The appellant, Smith M. Ball, obtained a judgment against appellee, Mayma Smiddy, for $1,058.25 upon a promissory note. He caused an execution to issue on that judgment and placed it in the hands of the appellant, C. C. Ball, sheriff of Harlan County. The sheriff levied upon and advertised for sale the one-third undivided interest of appellee in certain real estate owned by appellee and her two infant children.
Appellee brought this action to enjoin appellants from selling her property upon the grounds that it was purchased with money received in 'lump-sum settlement' of compensation payments awarded as the result of the death of her husband and as such, she contends, was exempt from claims of creditors under the provisions of KRS 342.180; and that the property is used by her as a homestead and as such is exempt from sale under execution by the provisions of KRS 427.060. The circuit court held that the property was exempt from levy and sale and therefore granted appellee an injunction.
The only question before us on this appeal is whether the property involved here is exempt from execution and sale under KRS 342.180 or KRS 427.060.
'No claim for compensation under this chapter (Chapter 342, Workmen's Compensation Act) shall be assignable; and all compensation and claims therefor shall be exempt from all claims of creditors.' (Parenthesis ours.)
Appellee contends that the exemption in the above statute applies to property purchased with the money awarded as compensation. It does not appear that this specific point has previously been before this court. However, this Court has considered an analogous question in Coakley v. Underwood, 18 S.W. 7, 13 Ky.Law Rep. 654 and in Robion v. Walker, 82 Ky. 60, 5 Ky.Law Rep. 799, 56 Am.Rep. 878, both of which involved property purchased with exempt pension money and in each case the court held that the property was subject to an execution levy. In J. S. Merrell Drug Co. v. Dixon, 131 Ky. 212, 115 S.W. 179, 180, 24 L.R.A.,N.S., 1018, the court had before it the question involving property purchased with exempt insurance money. Therein it was written:
'Our conclusion, then, is that the exemption contained * * * in the statute (Kentucky Statute 671) does not apply to the fund after its form is changed and it is invested in other property. When it is so invested, the property purchased becomes a part of the great mass of property in the commonwealth, and is controlled by the general laws relating thereto. That being the case, appellee's property is not exempt from execution for her debts, except to the extent of her homestead therein.' (Parenthesis ours.)
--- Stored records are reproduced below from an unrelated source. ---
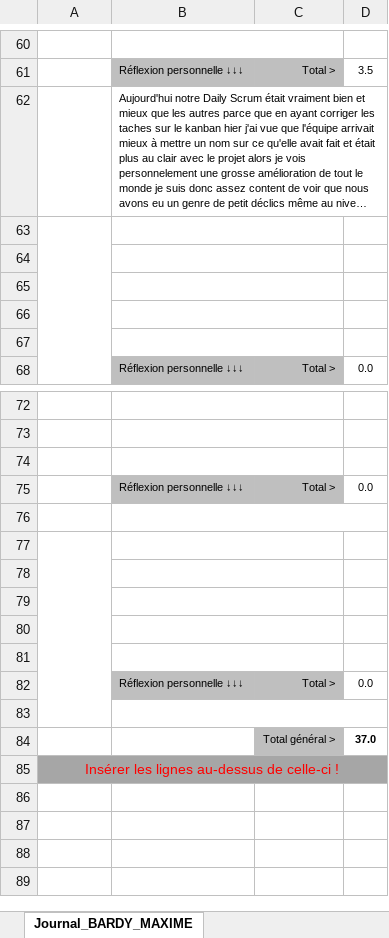
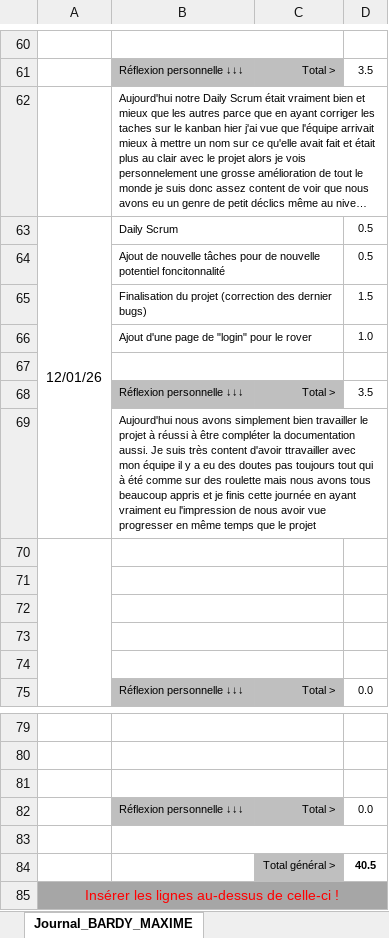
Before and after one commit to bardy-maxime-emf/Explorations-de-galeries-speleologiques, an Excel workbook: documentation/3_1_Modele_Journal - Maxime.xlsx, sheet Journal_BARDY_MAXIME, drawn as a sheet; only a part is shown, gaps mark what is left out; long unchanged cells end in …; values as stored, in another font and other column widths than the file's, no borders; conditional formats not drawn; removed rows and columns are numbered as before the commit, all else as after; the diff names each change by its address in the sheet, - before the commit and + after, or states it on an @@ line.

Commit message:
Journal + planning

```diff
--- a/documentation/3_1_Modele_Journal - Maxime.xlsx (sheet Journal_BARDY_MAXIME)
+++ b/documentation/3_1_Modele_Journal - Maxime.xlsx (sheet Journal_BARDY_MAXIME)
+row 63: 12/01/26 | Daily Scrum |  | 0.5
+row 64:  | Ajout de nouvelle tâches pour de nouvelle potentiel foncitonnalité |  | 0.5
+row 65:  | Finalisation du projet (correction des dernier bugs) |  | 1.5
+row 66:  | Ajout d'une page de "login" pour le rover |  | 1.0
+row 67: (empty)
+row 68:  | Réflexion personnelle ↓↓↓ | Total > | 3.5
+row 69:  | Aujourd'hui nous avons simplement bien travailler le projet à réussi à être compléter la documentation aussi. Je suis très content d'avoir ttravailler avec mon équipe il y a eu des doutes pas toujours tout qui à été comme sur des roulette mais nous avons tous beaucoup appris et je finis cette journée en ayant vraiment eu l'impression de nous avoir vue progresser en même temps que le projet
-A77:A83 merged
-B77:C77 merged
-row 84: (empty)
+row 84:  |  | Total général > | 40.5
-C84 fill: none
+C84 fill: #BFBFBF
-row 78: (empty)
-row 79: (empty)
-row 80: (empty)
-row 81: (empty)
-row 82:  | Réflexion personnelle ↓↓↓ | Total > | 0.0
-row 83: (empty)
-row 84:  |  | Total général > | 37.0
```
Also changed, not shown: formulas that keep their value, documentation/3_2_Modele_PlanningLundiMardi.xlsx.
We are of the opinion that the same construction should be given KRS 342.180 as was given Kentucky Statutes, § 671 (substantially re-enacted as KRS 427.110) in the Dixon case. Therefore, we find that the property purchased by the appellee is not exempt from execution.
Under KRS 427.060 homestead property is exempted to the extent of $1,000 of the value of the property. There is evidence in this case that the value of appellee's property exceeded $1,000. The circuit court should not have allowed a total exemption of the property on the basis of its being a homestead, but should have allowed the sheriff to follow the procedure set forth in KRS 427.080 relating to valuation and allotment of homestead exemption.
Appellee also contends that execution may not be had upon this property because a trust fund was created by the lump-sum settlement within the provisions of KRS 342.155. This contention is without merit for even if a trust was created by obtaining a lump-sum settlement, its only purpose was to purchase a home for appellee and her children. This being accomplished, the trust would terminate. Suggett's Trustees v. Pirtle, 199 Ky. 713, 716, 251 S.W. 959.
The judgment is reversed with directions to vacate the injunction.